**Exercise objective:** From the material below, copy out each line with the word "time" in it.

**Data shown:**
........

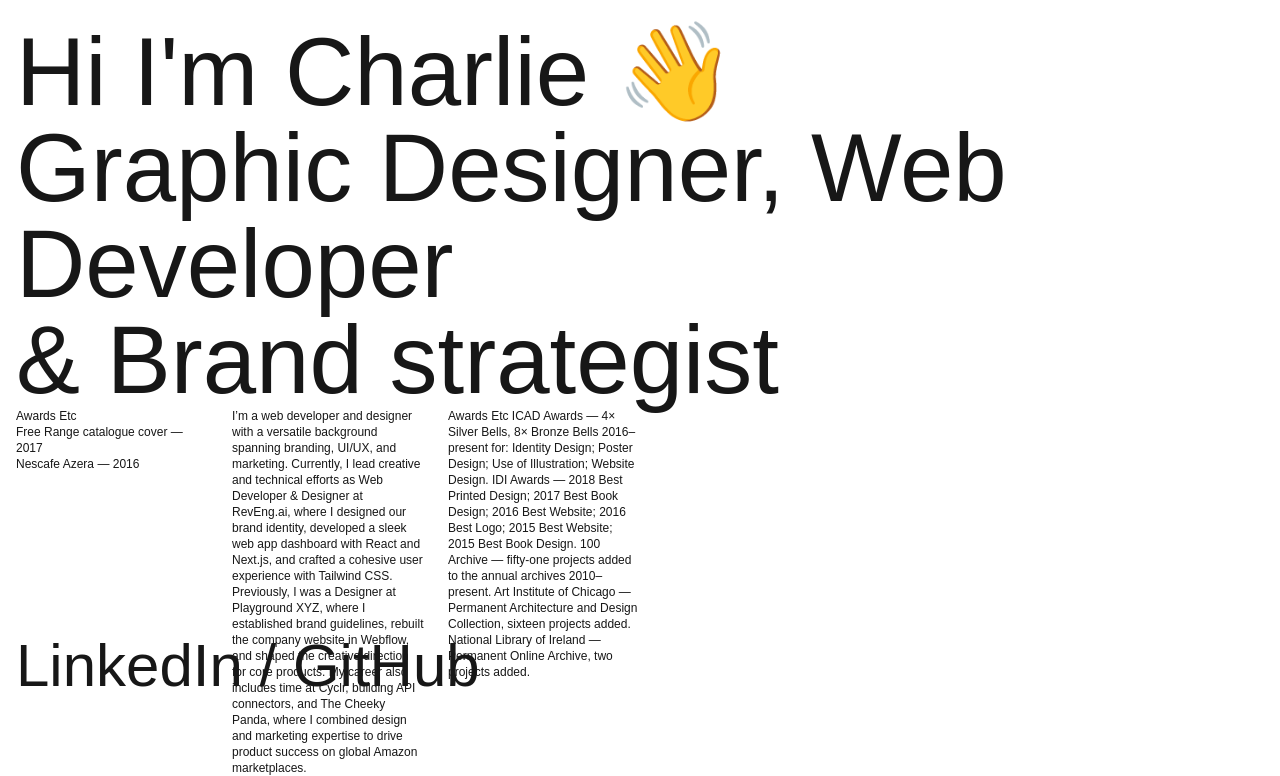
Repository: charlehs/portfolio
Page: /
These files come from the project's save history. The page is drawn as it stood at one moment and after the next save; the edit follows.
The browser window is 1280 px wide. The pictures show the whole page.
The project was rebuilt for these pictures with package versions that can differ from the ones it lists, and the page was loaded fresh each time. The framework's server and built-in components were replaced by stand-ins that run in the browser. Also part of the build but not shown: next.config.ts.

Above is the page before, as saved 2025-01-02 18:48:30.

After the next save:
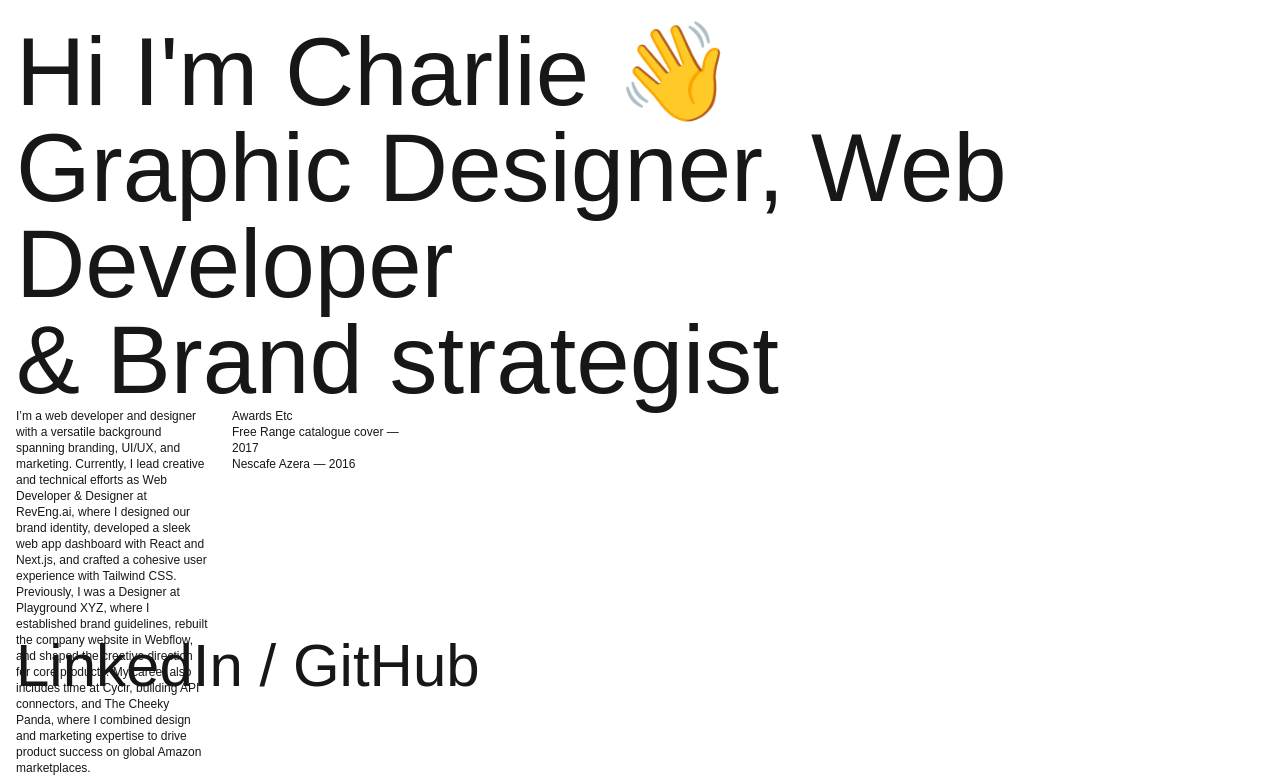
Saved 19 s later.
--- a/app/page.tsx
+++ b/app/page.tsx
@@ -15,6 +15,20 @@ export default function Home() {
           </p>
         </div>
         <div className="grid grid-cols-3  text-xs max-w-[50%] gap-6">
+          <p>
+            I’m a web developer and designer with a versatile background
+            spanning branding, UI/UX, and marketing. Currently, I lead creative
+            and technical efforts as Web Developer & Designer at RevEng.ai,
+            where I designed our brand identity, developed a sleek web app
+            dashboard with React and Next.js, and crafted a cohesive user
+            experience with Tailwind CSS. Previously, I was a Designer at
+            Playground XYZ, where I established brand guidelines, rebuilt the
+            company website in Webflow, and shaped the creative direction for
+            core products. My career also includes time at Cyclr, building API
+            connectors, and The Cheeky Panda, where I combined design and
+            marketing expertise to drive product success on global Amazon
+            marketplaces.
+          </p>
           <div>
             <h3>Awards Etc </h3>
             <a
@@ -32,31 +46,6 @@ export default function Home() {
               <p>Nescafe Azera — 2016</p>
             </a>
           </div>
-          <p>
-            I’m a web developer and designer with a versatile background
-            spanning branding, UI/UX, and marketing. Currently, I lead creative
-            and technical efforts as Web Developer & Designer at RevEng.ai,
-            where I designed our brand identity, developed a sleek web app
-            dashboard with React and Next.js, and crafted a cohesive user
-            experience with Tailwind CSS. Previously, I was a Designer at
-            Playground XYZ, where I established brand guidelines, rebuilt the
-            company website in Webflow, and shaped the creative direction for
-            core products. My career also includes time at Cyclr, building API
-            connectors, and The Cheeky Panda, where I combined design and
-            marketing expertise to drive product success on global Amazon
-            marketplaces.
-          </p>
-          <p>
-            Awards Etc ICAD Awards — 4× Silver Bells, 8× Bronze Bells
-            2016–present for: Identity Design; Poster Design; Use of
-            Illustration; Website Design. IDI Awards — 2018 Best Printed Design;
-            2017 Best Book Design; 2016 Best Website; 2016 Best Logo; 2015 Best
-            Website; 2015 Best Book Design. 100 Archive — fifty-one projects
-            added to the annual archives 2010–present. Art Institute of Chicago
-            — Permanent Architecture and Design Collection, sixteen projects
-            added. National Library of Ireland — Permanent Online Archive, two
-            projects added.
-          </p>
         </div>
       </main>
       <footer className=" ">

........

**Finished exercise:**
The project was rebuilt for these pictures with package versions that can differ from the ones it lists, and the page was loaded fresh each time. The framework's server and built-in components were replaced by stand-ins that run in the browser. Also part of the build but not shown: next.config.ts.
+            core products. My career also includes time at Cyclr, building API
-            core products. My career also includes time at Cyclr, building API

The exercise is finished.